Philip Lance Van Every
(Dec. 9, 1913 - July 22, 1980)
By 1935, Lance had hit $1 million in annual sales and reached $2 million in 1939, when the company changed its name to Lance, Inc. In 1938, the company had begun baking its own crackers. In the early 1940s, Lance Inc. was a peanut processor and candy manufacturer. But war time restrictions on sugar meant the firm decided to switch its emphasis away from candy toward peanut butter crackers and cookies. The firm produced products for the U.S. military during World War II.
On Easter Sunday 1943, Salem Van Every died. At age 29, Philip became President and Chief Executive Officer. The firm had annual sales of approximately $9 million. He sought management assistance from the Baltimore-based spice company, McCormick & Company, which was using multiple management techniques. Philip instituted his version of multiple management, which encourages key managerial decisions by committees using executive and worker expertise.
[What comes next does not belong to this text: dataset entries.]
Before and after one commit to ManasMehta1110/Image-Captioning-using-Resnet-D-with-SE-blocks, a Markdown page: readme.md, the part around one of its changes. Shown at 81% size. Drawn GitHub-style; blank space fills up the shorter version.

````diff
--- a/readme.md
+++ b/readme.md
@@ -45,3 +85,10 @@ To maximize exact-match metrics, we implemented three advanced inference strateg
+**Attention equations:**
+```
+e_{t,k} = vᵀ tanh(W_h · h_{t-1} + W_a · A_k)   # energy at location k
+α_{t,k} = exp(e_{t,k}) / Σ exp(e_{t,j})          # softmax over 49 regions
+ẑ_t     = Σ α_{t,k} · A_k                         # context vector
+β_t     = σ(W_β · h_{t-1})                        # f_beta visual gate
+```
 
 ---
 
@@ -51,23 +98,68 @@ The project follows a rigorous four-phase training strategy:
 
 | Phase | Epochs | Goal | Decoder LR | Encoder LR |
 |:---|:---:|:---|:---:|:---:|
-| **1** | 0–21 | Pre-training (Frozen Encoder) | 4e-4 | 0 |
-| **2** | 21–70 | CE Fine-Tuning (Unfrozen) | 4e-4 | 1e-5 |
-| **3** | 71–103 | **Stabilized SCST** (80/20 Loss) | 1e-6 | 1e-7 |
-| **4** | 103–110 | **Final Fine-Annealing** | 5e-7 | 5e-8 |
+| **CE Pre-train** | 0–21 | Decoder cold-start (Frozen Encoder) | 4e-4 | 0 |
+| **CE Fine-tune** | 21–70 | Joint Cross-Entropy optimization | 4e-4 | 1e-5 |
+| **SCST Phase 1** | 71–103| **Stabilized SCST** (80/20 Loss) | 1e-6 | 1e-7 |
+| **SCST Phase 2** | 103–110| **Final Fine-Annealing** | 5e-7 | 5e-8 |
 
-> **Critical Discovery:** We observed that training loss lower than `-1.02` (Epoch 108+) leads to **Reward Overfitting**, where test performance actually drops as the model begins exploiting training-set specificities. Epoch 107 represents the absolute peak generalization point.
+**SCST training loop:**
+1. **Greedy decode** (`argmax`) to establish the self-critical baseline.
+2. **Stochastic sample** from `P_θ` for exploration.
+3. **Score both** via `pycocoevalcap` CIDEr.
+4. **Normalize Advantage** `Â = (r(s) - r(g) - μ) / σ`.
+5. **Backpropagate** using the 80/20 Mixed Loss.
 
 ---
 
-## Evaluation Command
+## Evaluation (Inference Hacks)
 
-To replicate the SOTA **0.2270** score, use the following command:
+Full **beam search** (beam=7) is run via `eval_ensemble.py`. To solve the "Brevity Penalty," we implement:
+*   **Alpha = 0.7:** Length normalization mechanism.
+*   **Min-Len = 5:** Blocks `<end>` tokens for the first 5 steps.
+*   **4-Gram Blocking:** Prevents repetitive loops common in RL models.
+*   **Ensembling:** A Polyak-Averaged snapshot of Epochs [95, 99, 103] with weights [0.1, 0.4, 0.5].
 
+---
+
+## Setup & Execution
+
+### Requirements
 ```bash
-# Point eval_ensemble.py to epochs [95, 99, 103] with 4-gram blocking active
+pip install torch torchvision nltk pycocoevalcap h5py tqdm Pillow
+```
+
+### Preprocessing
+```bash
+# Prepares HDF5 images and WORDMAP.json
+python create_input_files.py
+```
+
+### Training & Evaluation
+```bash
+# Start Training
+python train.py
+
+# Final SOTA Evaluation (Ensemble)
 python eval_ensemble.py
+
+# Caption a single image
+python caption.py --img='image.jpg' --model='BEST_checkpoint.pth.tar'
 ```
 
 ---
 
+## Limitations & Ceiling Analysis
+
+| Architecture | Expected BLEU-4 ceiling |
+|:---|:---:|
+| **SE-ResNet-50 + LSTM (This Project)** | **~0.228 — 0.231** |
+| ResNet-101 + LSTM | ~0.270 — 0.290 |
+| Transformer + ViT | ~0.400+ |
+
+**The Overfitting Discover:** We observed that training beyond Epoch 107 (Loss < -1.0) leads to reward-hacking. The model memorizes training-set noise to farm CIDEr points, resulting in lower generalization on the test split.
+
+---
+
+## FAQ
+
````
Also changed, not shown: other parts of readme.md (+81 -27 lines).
By 1950, annual sales for Lance Inc. reached $14 million. In 1953, Lance entered the institutional food segment of the business and in 1954 the company began using vending machines. In the meantime, Philip Lance Van Every also was engaged in public service - as mayor pro tem (1951-1953) on the Charlotte City Council and then as the elected Charlotte mayor for two terms (1953 - 1957). He served on the Board of Directors for the American Trust Company of Charlotte.
By 1960, annual sales had reached $26 million. Philip had become chairman of the board for Lance, Inc. With the original plant on South College in Charlotte running at full capacity, the company broke ground on a new headquarters and plant in 1961. The company made a public offering on stock in December 1961 and opened its new facility in 1962. On March 6, 1970, the last 5-cent Lance product was made.
In 1973, Philip Lance Van Every retired from the company, which was then a national operation reaching $80 million in annual sales. The North Carolina Business Hall of Fame recognized Philip L. Van Every as one of the state's most prominent business and government leaders by inducting him posthumously into the North Carolina Hall of Fame in 1992.
He was married to Carolyn "Pinky" Johnson of Anderson, South Carolina and they had four daughters: Mary Lance Van Every, Carolyn Van Every, Anne Van Every, Diana Van Every, and fourteen grandchildren.